Report, from the records below, every line where the word "shown" appears.

Top of Provided material

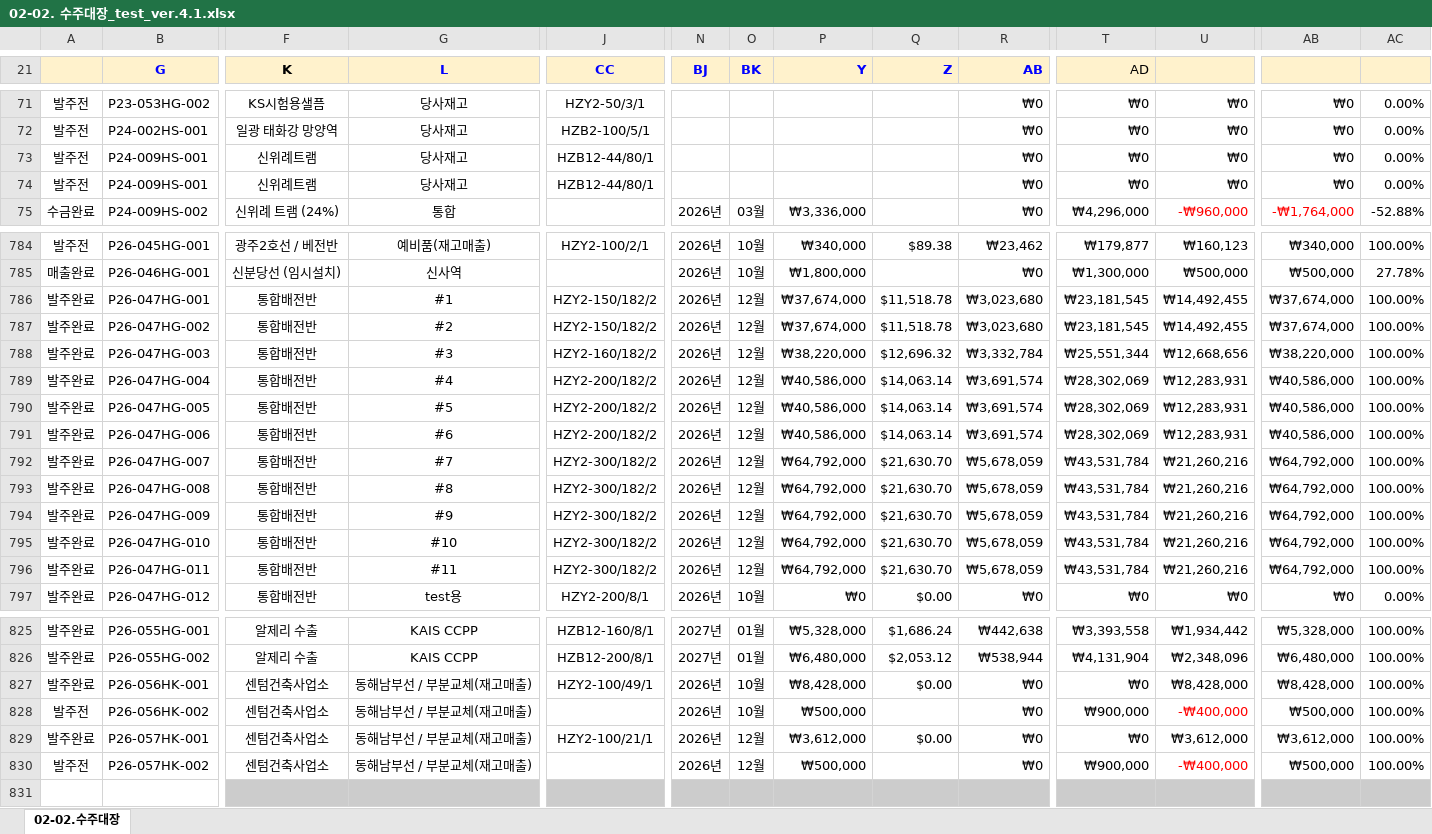
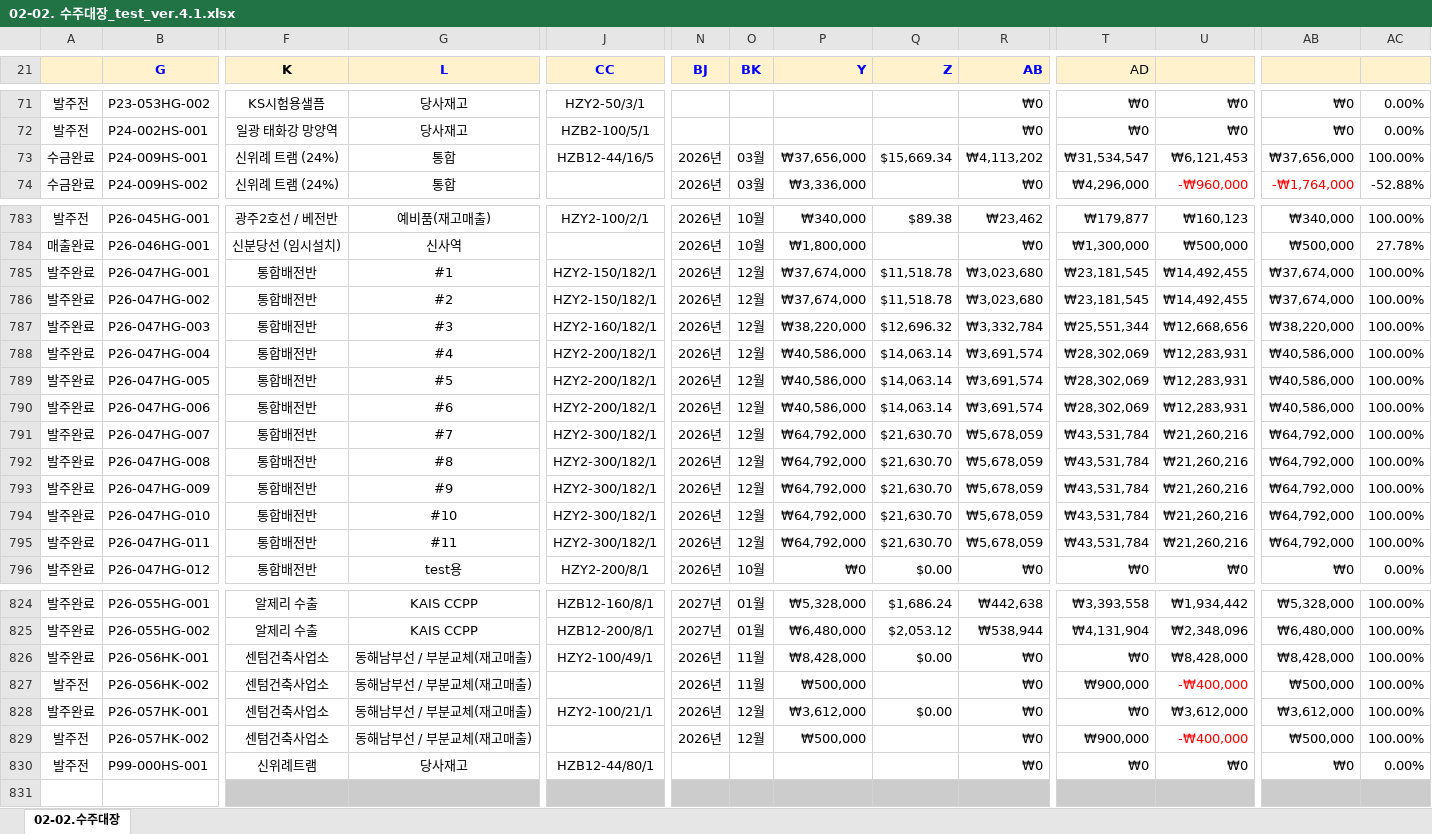
Before and after one commit to ghlee-prog/integrated-dashboard, an Excel workbook: 02-02. 수주대장_test_ver.4.1.xlsx, sheet 02-02.수주대장, drawn as a sheet; only a part is shown, gaps mark what is left out; values as stored, in another font and other column widths than the file's, no borders; removed rows and columns are numbered as before the commit, all else as after; rows hold the shown columns only; the diff covers the shown part only; the diff names each change by its address in the sheet, - before the commit and + after, or states it on an @@ line.

Commit message:
Add files via upload

```diff
--- a/02-02. 수주대장_test_ver.4.1.xlsx (sheet 02-02.수주대장)
+++ b/02-02. 수주대장_test_ver.4.1.xlsx (sheet 02-02.수주대장)
-A73: 발주전
+A73: 수금완료
-F73 (K): 신위례트램
+F73 (K): 신위례 트램 (24%)
-G73 (L): 당사재고
+G73 (L): 통합
-J73 (CC): HZB12-44/80/1
+J73 (CC): HZB12-44/16/5
-N73 (BJ): (empty)
+N73 (BJ): 2026년
-O73 (BK): (empty)
+O73 (BK): 03월
-P73 (Y): (empty)
+P73 (Y): ₩37,656,000
-Q73 (Z): (empty)
+Q73 (Z): $15,669.34
-R73 (AB): ₩0
+R73 (AB): ₩4,113,202
-T73 (AD): ₩0
+T73 (AD): ₩31,534,547
-U73: ₩0
+U73: ₩6,121,453
-AB73: ₩0
+AB73: ₩37,656,000
-AC73: 0.00%
+AC73: 100.00%
-row 74: 발주전 | P24-009HS-001 | 신위례트램 | 당사재고 | HZB12-44/80/1 |  |  |  |  | ₩0 | ₩0 | ₩0 | ₩0 | 0.00%
-J785:J786 (CC): HZY2-150/182/2
+J785:J786 (CC): HZY2-150/182/1
-J787 (CC): HZY2-160/182/2
+J787 (CC): HZY2-160/182/1
-J788:J790 (CC): HZY2-200/182/2
+J788:J790 (CC): HZY2-200/182/1
-J791:J795 (CC): HZY2-300/182/2
+J791:J795 (CC): HZY2-300/182/1
-O826:O827 (BK): 10월
+O826:O827 (BK): 11월
+row 830: 발주전 | P99-000HS-001 | 신위례트램 | 당사재고 | HZB12-44/80/1 |  |  |  |  | ₩0 | ₩0 | ₩0 | ₩0 | 0.00%
```
Also changed, not shown: 22 edited cells elsewhere in this sheet.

Bottom of Provided material

## Task result
Before and after one commit to ghlee-prog/integrated-dashboard, an Excel workbook: 02-02. 수주대장_test_ver.4.1.xlsx, sheet 02-02.수주대장, drawn as a sheet; only a part is shown, gaps mark what is left out; values as stored, in another font and other column widths than the file's, no borders; removed rows and columns are numbered as before the commit, all else as after; rows hold the shown columns only; the diff covers the shown part only; the diff names each change by its address in the sheet, - before the commit and + after, or states it on an @@ line.
Also changed, not shown: 22 edited cells elsewhere in this sheet.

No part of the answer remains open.